• Notes issued by the Controller of currency before 1935 (before the establishment of RBI) are called currency notes.

• Bank Note is a promissory note payable to the bearer and issued by RBI on demand

• The form of approved assets that RBI ensures before currency notes are issued include Government Rupee and foreign security of any maturity, bullion and gold coins and rupee coin and eligible promissory notes and bills of exchange that are payable in India and purchasable by RBI.

Cash factory in Lucknow

India’s largest lender State Bank of India (SBI) launched its first Currency Administration Branch (CAB), an exclusive branch to handle currency notes in Lucknow. Also known as cash factory, CAB is part of the bank’s plan to open one currency chest in every city that will distribute notes and rupee coins to the local banks and ATMs, apart from identifying counterfeit currencies.

The cash factory will be the nodal point for issuing currency notes to all local SBI branches as well as ATMs. About half a dozen sophisticated note sorting machines will sort out currency notes in four varieties in the branch office.


• Reserve Bank of India issues notes based on certain methods. In first method called Deposit System, RBI issues paper money which is backed fully by gold or silver reserves.

• Sometimes fixed amount of money is permitted to be issued against securities, without necessary gold or silver reserves. This method is called Fixed Fiduciary method.

• In another method called Maximum Limit System or Maximum Fiduciary System, limit of issue of paper notes is fixed.

• In yet another method called Minimum Reserve System, minimum reserve in the form of gold and silver is fixed. This is the method which is big presently used in India to issue note.

• The currency coins of Rupee 1 that is issued by the Central Government through the Public Debt Office of RBI, is made of metal like bronze whereas paisa 25 and 50 are normally manufactured with nickel.
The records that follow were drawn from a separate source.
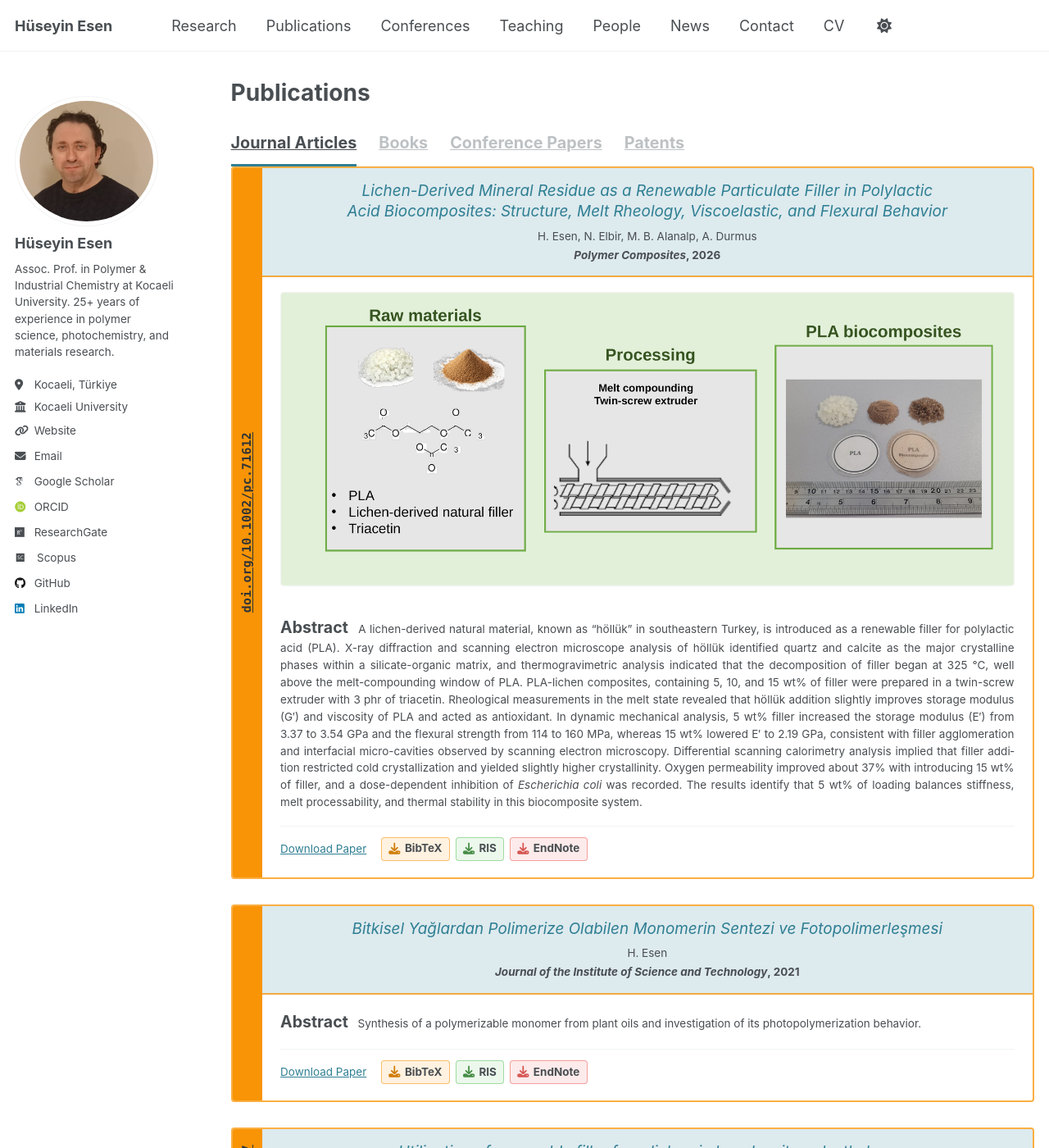
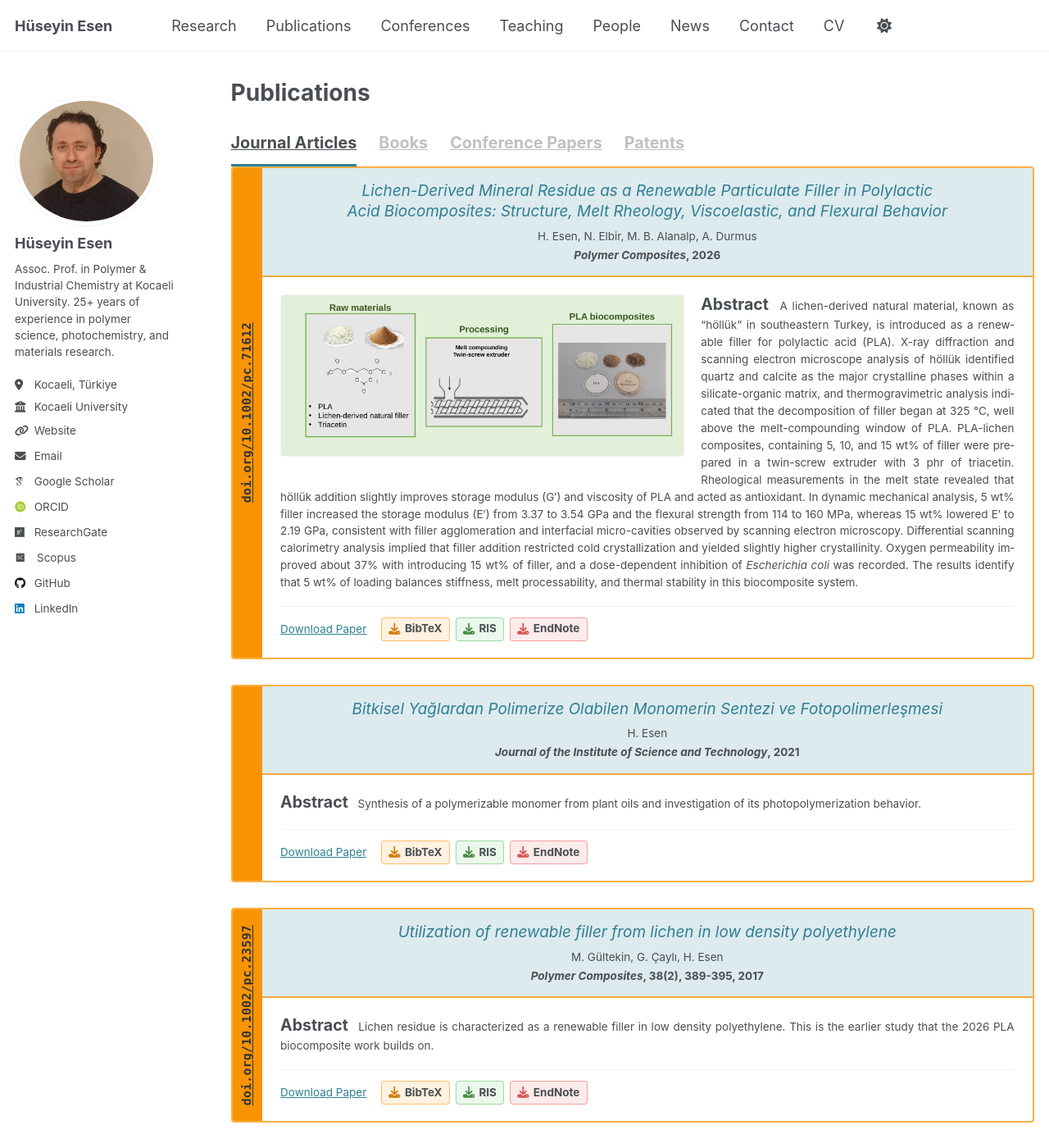
Before and after one commit to huseyin-esen/huseyin-esen.github.io, a Jekyll site: the page built from _pages/publications.html, in a window 1280 px wide and 1400 px high. Shown: the whole window at 82% size. Built offline with Jekyll 4.4.1, drawn with Linux system fonts in a browser that asks for light colours; some web fonts are replaced.

Commit message:
Float the graphical abstract at the top left again
Reverts the full-width treatment: the figure sits in the card's top-left
corner with the abstract wrapping around it, as the reference card does.

graphical_abstract_wide now means a wider float track rather than no
float. A banner-shaped figure still needs more room than a squarer one, so
it takes 55% instead of the default 44%, where its labels would render
around six pixels tall.

Co-Authored-By: Claude Opus 5 <noreply@anthropic.com>

```diff
--- a/_sass/layout/_publication-card.scss
+++ b/_sass/layout/_publication-card.scss
@@ -108,14 +108,12 @@ $pubcard-rail-width : 36px;
   }
 }
 
-/* A banner-shaped figure is unreadable at 44% of the column — its own
-   labels end up a few pixels tall — so a wide one opts out of the float
-   and runs full width above the abstract. Set graphical_abstract_wide in
-   the publication's front matter. */
+/* A banner-shaped figure keeps the top-left placement but needs more width
+   than a squarer one: at 44% a 2.5:1 figure renders its own labels around
+   six pixels tall. Set graphical_abstract_wide in the publication's front
+   matter to give it this wider track. */
 .pubcard__fig--wide {
-  float: none;
-  width: 100%;
-  margin: 0 0 0.9em;
+  width: 55%;
 }
 
 .pubcard__abstract {
```
Also changed, not shown: _publications/2026-09-09-lichen-derived-mineral-residue-pla-biocomposites.md (+2 -1 lines).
However the new coins of 2, 5 and 10 new paisa are made of an alloy made of copper and nickel.

• Rupees 500 note was reintroduced in Indian economy in 1987 after withdrawing it for some period whereas Rupees 1000 note was reintroduced in the year 2000.

• India has declared its par value of rupee in terms of ‘gold’ under Bretton Woods System and as a member of IMF.

• India delinked its rupee from pound sterling and linked it with ‘basket of currencies’. With the advent of reforms, RBI in 1992 announced a system of partial convertibility and liberalized exchange rate system.

• For holding reserves for issuing of notes, RBI is required to hold minimum Rupees 200 crore of which not less than rupees 115 crore shall be gold.

• RBI as on date issues note in the denominations of rupees 2,5, 10, 20, 50, 100, 500 and 1000